‘I thought I’d just have a drink and fall asleep. As it turned out, I’m glad I didn’t drink anything,’ he said.

Dr Hemal, who had been on vacation in New Dehli, India, was flying coach class via Paris and New York on his way back to Cleveland on December 17.

Coincidentally, when the flight attendants came to ask him for advice, the urologist at Cleveland Clinic‘s Glickman Urological and Kidney Institute discovered he was seated next to Dr Stefanie Ortolan, a pediatrician from France.

The pair were ushered over to Ogyndipe, also in coach, who was complaining of chest pains and dizziness.

Dr Hemal thought it could be kidney stones until she revealed to him that she was 39 weeks pregnant.

‘She was covered with a blanket so I couldn’t see that she was pregnant, but the pain she was describing sounded like contractions,’ he said.

Urologist, Dr Hemal delivered the baby boy after 30 minutes of labour
Photo: Cleveland Clinic

Toyin was in labor and having contractions about 10 minutes apart.

After moving her to first class, the pilot spoke with Dr Hemal and told him they were over the western coast of Greenland and the nearest emergency landing was at a US military base on the Azores Islands two hours away.

Dr Hemal suggested to continue flying toward JFK International Airport in New York.

While the flight attendants took care of Toyin’s four-year-old daughter Amy, the doctors used instruments and supplies in the flight’s medical kit to routinely check her blood pressure, oxygen rate and pulse.

Within an hour the contractions were coming more frequently occurring seven, then five and finally two minutes apart.

‘My initial plan was to monitor her and her vitals but we did a cervical exam and that’s when her water broke,’ he said.

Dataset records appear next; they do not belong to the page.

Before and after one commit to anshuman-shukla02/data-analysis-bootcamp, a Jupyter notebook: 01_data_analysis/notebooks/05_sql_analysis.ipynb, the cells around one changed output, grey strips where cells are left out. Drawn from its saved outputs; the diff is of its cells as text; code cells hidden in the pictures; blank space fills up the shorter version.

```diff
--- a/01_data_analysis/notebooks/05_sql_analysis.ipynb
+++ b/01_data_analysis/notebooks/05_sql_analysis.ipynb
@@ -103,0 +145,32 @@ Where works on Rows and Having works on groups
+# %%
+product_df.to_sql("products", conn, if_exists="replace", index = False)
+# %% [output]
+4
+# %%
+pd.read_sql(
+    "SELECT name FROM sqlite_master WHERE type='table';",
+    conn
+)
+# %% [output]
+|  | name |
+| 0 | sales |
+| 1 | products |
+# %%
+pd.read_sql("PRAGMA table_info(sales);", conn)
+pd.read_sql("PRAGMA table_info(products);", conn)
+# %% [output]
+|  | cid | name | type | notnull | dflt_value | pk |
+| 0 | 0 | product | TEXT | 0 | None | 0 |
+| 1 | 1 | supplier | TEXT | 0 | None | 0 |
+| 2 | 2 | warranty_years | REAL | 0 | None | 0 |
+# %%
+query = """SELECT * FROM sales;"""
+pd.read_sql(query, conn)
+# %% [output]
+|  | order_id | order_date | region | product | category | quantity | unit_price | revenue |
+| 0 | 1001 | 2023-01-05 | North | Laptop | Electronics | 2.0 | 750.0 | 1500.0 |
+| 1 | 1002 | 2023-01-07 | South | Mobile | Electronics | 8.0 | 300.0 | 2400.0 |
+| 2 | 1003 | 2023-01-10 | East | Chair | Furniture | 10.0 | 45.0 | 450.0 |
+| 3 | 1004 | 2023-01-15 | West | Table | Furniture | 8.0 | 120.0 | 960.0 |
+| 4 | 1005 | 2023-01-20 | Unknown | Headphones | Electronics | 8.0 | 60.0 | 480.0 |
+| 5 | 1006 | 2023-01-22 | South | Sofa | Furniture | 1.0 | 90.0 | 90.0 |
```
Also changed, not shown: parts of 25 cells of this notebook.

‘That’s when we knew we were going to deliver on the plane,’ Dr Hemal added.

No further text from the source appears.